■ **EXERCISE GOAL**: Nothing should differ between your output and the entries below.

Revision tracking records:
*** Block opens ***

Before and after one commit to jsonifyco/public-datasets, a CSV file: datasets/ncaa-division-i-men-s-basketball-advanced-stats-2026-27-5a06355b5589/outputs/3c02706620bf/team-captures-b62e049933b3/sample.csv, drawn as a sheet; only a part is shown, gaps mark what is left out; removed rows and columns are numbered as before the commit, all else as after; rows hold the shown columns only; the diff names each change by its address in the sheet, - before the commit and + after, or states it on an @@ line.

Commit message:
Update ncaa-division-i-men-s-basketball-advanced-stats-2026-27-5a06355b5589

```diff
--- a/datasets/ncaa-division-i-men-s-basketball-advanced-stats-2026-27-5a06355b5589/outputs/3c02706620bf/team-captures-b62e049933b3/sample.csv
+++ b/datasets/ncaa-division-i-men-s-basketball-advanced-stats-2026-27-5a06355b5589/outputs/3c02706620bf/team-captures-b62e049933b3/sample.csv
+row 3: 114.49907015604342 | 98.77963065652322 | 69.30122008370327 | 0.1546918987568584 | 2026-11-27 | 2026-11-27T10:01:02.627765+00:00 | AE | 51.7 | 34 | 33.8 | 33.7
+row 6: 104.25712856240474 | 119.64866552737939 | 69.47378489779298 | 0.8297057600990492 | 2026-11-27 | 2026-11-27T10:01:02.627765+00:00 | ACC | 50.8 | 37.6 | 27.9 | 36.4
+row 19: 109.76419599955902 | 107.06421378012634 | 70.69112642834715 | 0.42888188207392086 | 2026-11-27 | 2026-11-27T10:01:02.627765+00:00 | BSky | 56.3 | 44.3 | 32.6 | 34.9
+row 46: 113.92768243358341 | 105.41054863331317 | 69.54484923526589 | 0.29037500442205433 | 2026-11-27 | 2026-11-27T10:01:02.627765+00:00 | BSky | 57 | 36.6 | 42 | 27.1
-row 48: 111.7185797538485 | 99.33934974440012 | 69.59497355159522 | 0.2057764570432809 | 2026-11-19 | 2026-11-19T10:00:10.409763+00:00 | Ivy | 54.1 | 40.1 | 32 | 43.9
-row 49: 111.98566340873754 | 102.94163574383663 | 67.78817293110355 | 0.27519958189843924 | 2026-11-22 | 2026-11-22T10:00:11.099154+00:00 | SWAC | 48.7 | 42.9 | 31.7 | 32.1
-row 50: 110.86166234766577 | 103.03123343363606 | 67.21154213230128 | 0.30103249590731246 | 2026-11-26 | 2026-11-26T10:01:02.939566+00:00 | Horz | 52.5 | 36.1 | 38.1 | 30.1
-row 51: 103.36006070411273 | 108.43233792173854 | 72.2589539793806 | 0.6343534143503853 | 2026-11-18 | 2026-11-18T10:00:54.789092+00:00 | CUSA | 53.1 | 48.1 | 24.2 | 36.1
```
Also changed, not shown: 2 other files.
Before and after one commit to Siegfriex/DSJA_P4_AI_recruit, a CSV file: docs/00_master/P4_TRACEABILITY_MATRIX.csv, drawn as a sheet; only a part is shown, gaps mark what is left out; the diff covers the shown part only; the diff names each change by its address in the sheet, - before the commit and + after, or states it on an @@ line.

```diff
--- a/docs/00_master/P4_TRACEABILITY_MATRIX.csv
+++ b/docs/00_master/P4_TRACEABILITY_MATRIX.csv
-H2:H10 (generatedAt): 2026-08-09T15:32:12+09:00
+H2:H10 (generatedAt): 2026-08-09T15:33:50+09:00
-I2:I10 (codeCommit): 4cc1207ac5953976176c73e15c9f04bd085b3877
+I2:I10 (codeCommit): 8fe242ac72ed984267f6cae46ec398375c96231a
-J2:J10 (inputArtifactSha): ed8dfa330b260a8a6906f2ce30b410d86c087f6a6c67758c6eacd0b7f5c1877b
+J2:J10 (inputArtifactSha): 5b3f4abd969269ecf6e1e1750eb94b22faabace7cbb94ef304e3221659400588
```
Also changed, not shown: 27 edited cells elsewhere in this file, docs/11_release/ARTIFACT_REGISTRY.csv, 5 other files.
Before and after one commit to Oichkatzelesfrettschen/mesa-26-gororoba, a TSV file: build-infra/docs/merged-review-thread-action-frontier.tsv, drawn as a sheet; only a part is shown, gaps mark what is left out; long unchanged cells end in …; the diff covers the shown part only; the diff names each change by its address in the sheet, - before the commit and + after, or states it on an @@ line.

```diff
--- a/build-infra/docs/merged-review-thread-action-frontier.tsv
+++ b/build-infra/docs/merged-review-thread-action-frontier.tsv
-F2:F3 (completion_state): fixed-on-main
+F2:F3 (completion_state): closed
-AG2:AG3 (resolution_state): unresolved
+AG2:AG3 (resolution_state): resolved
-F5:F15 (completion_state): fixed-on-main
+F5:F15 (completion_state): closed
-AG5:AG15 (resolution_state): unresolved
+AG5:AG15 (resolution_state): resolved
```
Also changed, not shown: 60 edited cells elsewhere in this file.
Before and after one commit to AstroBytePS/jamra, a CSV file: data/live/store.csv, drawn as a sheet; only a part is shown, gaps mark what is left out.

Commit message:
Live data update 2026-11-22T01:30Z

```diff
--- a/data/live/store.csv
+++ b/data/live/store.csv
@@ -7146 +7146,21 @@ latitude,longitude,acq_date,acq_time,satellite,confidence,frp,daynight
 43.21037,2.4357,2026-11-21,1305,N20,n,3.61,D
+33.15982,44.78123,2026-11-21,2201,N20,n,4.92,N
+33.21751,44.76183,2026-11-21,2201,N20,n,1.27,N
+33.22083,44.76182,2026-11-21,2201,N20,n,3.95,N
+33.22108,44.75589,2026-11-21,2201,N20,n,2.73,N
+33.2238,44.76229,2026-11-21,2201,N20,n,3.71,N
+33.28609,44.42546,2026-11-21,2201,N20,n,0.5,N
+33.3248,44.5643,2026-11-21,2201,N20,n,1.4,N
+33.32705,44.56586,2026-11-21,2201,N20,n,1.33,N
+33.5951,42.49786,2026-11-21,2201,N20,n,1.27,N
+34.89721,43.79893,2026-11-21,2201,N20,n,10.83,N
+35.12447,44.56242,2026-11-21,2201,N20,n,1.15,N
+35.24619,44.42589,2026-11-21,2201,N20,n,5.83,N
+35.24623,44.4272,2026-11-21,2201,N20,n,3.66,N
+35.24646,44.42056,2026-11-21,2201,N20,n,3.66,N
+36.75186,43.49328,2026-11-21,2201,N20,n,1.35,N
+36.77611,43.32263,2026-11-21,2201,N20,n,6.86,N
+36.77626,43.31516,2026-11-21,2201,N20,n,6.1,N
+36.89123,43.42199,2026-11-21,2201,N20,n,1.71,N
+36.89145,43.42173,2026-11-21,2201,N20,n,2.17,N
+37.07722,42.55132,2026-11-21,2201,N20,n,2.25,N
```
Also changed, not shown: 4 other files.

*** Block closes ***

■ **ANSWER SPACE**:
Before and after one commit to jsonifyco/public-datasets, a CSV file: datasets/ncaa-division-i-men-s-basketball-advanced-stats-2026-27-5a06355b5589/outputs/3c02706620bf/team-captures-b62e049933b3/sample.csv, drawn as a sheet; only a part is shown, gaps mark what is left out; removed rows and columns are numbered as before the commit, all else as after; rows hold the shown columns only; the diff names each change by its address in the sheet, - before the commit and + after, or states it on an @@ line.

Commit message:
Update ncaa-division-i-men-s-basketball-advanced-stats-2026-27-5a06355b5589

```diff
--- a/datasets/ncaa-division-i-men-s-basketball-advanced-stats-2026-27-5a06355b5589/outputs/3c02706620bf/team-captures-b62e049933b3/sample.csv
+++ b/datasets/ncaa-division-i-men-s-basketball-advanced-stats-2026-27-5a06355b5589/outputs/3c02706620bf/team-captures-b62e049933b3/sample.csv
+row 3: 114.49907015604342 | 98.77963065652322 | 69.30122008370327 | 0.1546918987568584 | 2026-11-27 | 2026-11-27T10:01:02.627765+00:00 | AE | 51.7 | 34 | 33.8 | 33.7
+row 6: 104.25712856240474 | 119.64866552737939 | 69.47378489779298 | 0.8297057600990492 | 2026-11-27 | 2026-11-27T10:01:02.627765+00:00 | ACC | 50.8 | 37.6 | 27.9 | 36.4
+row 19: 109.76419599955902 | 107.06421378012634 | 70.69112642834715 | 0.42888188207392086 | 2026-11-27 | 2026-11-27T10:01:02.627765+00:00 | BSky | 56.3 | 44.3 | 32.6 | 34.9
+row 46: 113.92768243358341 | 105.41054863331317 | 69.54484923526589 | 0.29037500442205433 | 2026-11-27 | 2026-11-27T10:01:02.627765+00:00 | BSky | 57 | 36.6 | 42 | 27.1
-row 48: 111.7185797538485 | 99.33934974440012 | 69.59497355159522 | 0.2057764570432809 | 2026-11-19 | 2026-11-19T10:00:10.409763+00:00 | Ivy | 54.1 | 40.1 | 32 | 43.9
-row 49: 111.98566340873754 | 102.94163574383663 | 67.78817293110355 | 0.27519958189843924 | 2026-11-22 | 2026-11-22T10:00:11.099154+00:00 | SWAC | 48.7 | 42.9 | 31.7 | 32.1
-row 50: 110.86166234766577 | 103.03123343363606 | 67.21154213230128 | 0.30103249590731246 | 2026-11-26 | 2026-11-26T10:01:02.939566+00:00 | Horz | 52.5 | 36.1 | 38.1 | 30.1
-row 51: 103.36006070411273 | 108.43233792173854 | 72.2589539793806 | 0.6343534143503853 | 2026-11-18 | 2026-11-18T10:00:54.789092+00:00 | CUSA | 53.1 | 48.1 | 24.2 | 36.1
```
Also changed, not shown: 2 other files.
Before and after one commit to Siegfriex/DSJA_P4_AI_recruit, a CSV file: docs/00_master/P4_TRACEABILITY_MATRIX.csv, drawn as a sheet; only a part is shown, gaps mark what is left out; the diff covers the shown part only; the diff names each change by its address in the sheet, - before the commit and + after, or states it on an @@ line.

```diff
--- a/docs/00_master/P4_TRACEABILITY_MATRIX.csv
+++ b/docs/00_master/P4_TRACEABILITY_MATRIX.csv
-H2:H10 (generatedAt): 2026-08-09T15:32:12+09:00
+H2:H10 (generatedAt): 2026-08-09T15:33:50+09:00
-I2:I10 (codeCommit): 4cc1207ac5953976176c73e15c9f04bd085b3877
+I2:I10 (codeCommit): 8fe242ac72ed984267f6cae46ec398375c96231a
-J2:J10 (inputArtifactSha): ed8dfa330b260a8a6906f2ce30b410d86c087f6a6c67758c6eacd0b7f5c1877b
+J2:J10 (inputArtifactSha): 5b3f4abd969269ecf6e1e1750eb94b22faabace7cbb94ef304e3221659400588
```
Also changed, not shown: 27 edited cells elsewhere in this file, docs/11_release/ARTIFACT_REGISTRY.csv, 5 other files.
Before and after one commit to Oichkatzelesfrettschen/mesa-26-gororoba, a TSV file: build-infra/docs/merged-review-thread-action-frontier.tsv, drawn as a sheet; only a part is shown, gaps mark what is left out; long unchanged cells end in …; the diff covers the shown part only; the diff names each change by its address in the sheet, - before the commit and + after, or states it on an @@ line.

```diff
--- a/build-infra/docs/merged-review-thread-action-frontier.tsv
+++ b/build-infra/docs/merged-review-thread-action-frontier.tsv
-F2:F3 (completion_state): fixed-on-main
+F2:F3 (completion_state): closed
-AG2:AG3 (resolution_state): unresolved
+AG2:AG3 (resolution_state): resolved
-F5:F15 (completion_state): fixed-on-main
+F5:F15 (completion_state): closed
-AG5:AG15 (resolution_state): unresolved
+AG5:AG15 (resolution_state): resolved
```
Also changed, not shown: 60 edited cells elsewhere in this file.
Before and after one commit to AstroBytePS/jamra, a CSV file: data/live/store.csv, drawn as a sheet; only a part is shown, gaps mark what is left out.

Commit message:
Live data update 2026-11-22T01:30Z

```diff
--- a/data/live/store.csv
+++ b/data/live/store.csv
@@ -7146 +7146,21 @@ latitude,longitude,acq_date,acq_time,satellite,confidence,frp,daynight
 43.21037,2.4357,2026-11-21,1305,N20,n,3.61,D
+33.15982,44.78123,2026-11-21,2201,N20,n,4.92,N
+33.21751,44.76183,2026-11-21,2201,N20,n,1.27,N
+33.22083,44.76182,2026-11-21,2201,N20,n,3.95,N
+33.22108,44.75589,2026-11-21,2201,N20,n,2.73,N
+33.2238,44.76229,2026-11-21,2201,N20,n,3.71,N
+33.28609,44.42546,2026-11-21,2201,N20,n,0.5,N
+33.3248,44.5643,2026-11-21,2201,N20,n,1.4,N
+33.32705,44.56586,2026-11-21,2201,N20,n,1.33,N
+33.5951,42.49786,2026-11-21,2201,N20,n,1.27,N
+34.89721,43.79893,2026-11-21,2201,N20,n,10.83,N
+35.12447,44.56242,2026-11-21,2201,N20,n,1.15,N
+35.24619,44.42589,2026-11-21,2201,N20,n,5.83,N
+35.24623,44.4272,2026-11-21,2201,N20,n,3.66,N
+35.24646,44.42056,2026-11-21,2201,N20,n,3.66,N
+36.75186,43.49328,2026-11-21,2201,N20,n,1.35,N
+36.77611,43.32263,2026-11-21,2201,N20,n,6.86,N
+36.77626,43.31516,2026-11-21,2201,N20,n,6.1,N
+36.89123,43.42199,2026-11-21,2201,N20,n,1.71,N
+36.89145,43.42173,2026-11-21,2201,N20,n,2.17,N
+37.07722,42.55132,2026-11-21,2201,N20,n,2.25,N
```
Also changed, not shown: 4 other files.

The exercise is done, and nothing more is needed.